The SIM2D Procedure

Introduction to Spatial Simulation

The purpose of spatial simulation is to produce a set of partial realizations of a spatial random field (SRF) $Z(\bm {s}), \bm {s} \in D \subset \mathcal{R}^2$ in a way that preserves a specified mean $\mu (\bm {s})=E\left[Z(\bm {s})\right]$ and covariance structure $C_ z(\bm {s}_1-\bm {s}_2)=\mr {Cov}\left(Z(\bm {s}_1),Z(\bm {s}_2)\right)$. The realizations are partial in the sense that they occur only at a finite set of locations $(\bm {s}_1, \bm {s}_2,\cdots ,\bm {s}_ n)$. These locations are typically on a regular grid, but they can be arbitrary locations in the plane.
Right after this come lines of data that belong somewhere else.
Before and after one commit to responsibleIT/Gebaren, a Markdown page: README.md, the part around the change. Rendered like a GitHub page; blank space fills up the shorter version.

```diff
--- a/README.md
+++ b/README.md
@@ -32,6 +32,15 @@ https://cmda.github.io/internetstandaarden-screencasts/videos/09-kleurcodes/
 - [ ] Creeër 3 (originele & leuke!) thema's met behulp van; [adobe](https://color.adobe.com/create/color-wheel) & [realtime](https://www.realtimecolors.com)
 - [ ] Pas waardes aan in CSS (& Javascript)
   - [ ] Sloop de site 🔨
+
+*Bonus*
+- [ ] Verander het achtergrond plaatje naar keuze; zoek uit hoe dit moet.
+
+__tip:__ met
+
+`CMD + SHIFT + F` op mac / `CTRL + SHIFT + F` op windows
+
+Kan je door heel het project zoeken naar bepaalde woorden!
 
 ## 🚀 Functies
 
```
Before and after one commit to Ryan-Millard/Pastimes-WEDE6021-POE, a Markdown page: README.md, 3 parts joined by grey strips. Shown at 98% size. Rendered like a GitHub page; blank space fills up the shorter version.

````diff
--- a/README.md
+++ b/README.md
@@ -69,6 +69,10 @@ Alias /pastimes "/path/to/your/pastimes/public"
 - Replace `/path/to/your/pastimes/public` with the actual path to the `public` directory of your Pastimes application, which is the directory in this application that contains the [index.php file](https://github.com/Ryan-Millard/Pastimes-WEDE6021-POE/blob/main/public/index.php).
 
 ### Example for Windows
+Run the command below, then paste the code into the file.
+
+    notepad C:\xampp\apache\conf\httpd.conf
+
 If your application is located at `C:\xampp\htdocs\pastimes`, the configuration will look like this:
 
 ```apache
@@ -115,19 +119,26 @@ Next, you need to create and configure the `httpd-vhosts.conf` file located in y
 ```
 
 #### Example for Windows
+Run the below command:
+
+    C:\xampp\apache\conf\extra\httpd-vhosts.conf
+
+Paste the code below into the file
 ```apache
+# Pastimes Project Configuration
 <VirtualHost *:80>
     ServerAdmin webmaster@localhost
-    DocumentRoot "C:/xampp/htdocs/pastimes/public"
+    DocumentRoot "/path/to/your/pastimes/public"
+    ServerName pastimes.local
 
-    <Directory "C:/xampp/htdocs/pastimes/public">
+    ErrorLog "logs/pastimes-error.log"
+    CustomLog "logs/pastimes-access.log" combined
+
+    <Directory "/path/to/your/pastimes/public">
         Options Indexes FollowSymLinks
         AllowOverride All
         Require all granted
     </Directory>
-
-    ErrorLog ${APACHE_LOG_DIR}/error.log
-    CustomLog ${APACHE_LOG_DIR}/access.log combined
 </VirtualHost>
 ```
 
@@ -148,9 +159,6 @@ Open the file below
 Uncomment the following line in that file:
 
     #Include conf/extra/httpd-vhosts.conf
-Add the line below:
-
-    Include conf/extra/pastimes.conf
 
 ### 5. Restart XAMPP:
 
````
PROC SIM2D produces simulations for continuous processes in two dimensions by using the lower-upper (LU) decomposition method. In these simulations the possible values of the measured quantity $Z(\bm {s}_0)$ at location $\bm {s}_0=(x_0,y_0)$ can vary continuously over a certain range. An additional assumption, needed for computational purposes, is that the spatial random field $Z(\bm {s})$ is Gaussian. The section Details: SIM2D Procedure provides more information about different types of spatial simulation and associated computational methods.

Spatial simulation is different from spatial prediction, where the emphasis is on predicting a point value at a given grid location. In this sense, spatial prediction is local. In contrast, spatial simulation is global; the emphasis is on the entire realization $(Z(\bm {s}_1), Z(\bm {s}_2),\cdots ,Z(\bm {s}_ n))$.

Given the correct mean $\mu (\bm {s})$ and covariance structure $C_ z(\bm {s}_1-\bm {s}_2)$, SRF quantities that are difficult or impossible to calculate in a spatial prediction context can easily be approximated by functions of multiple simulations.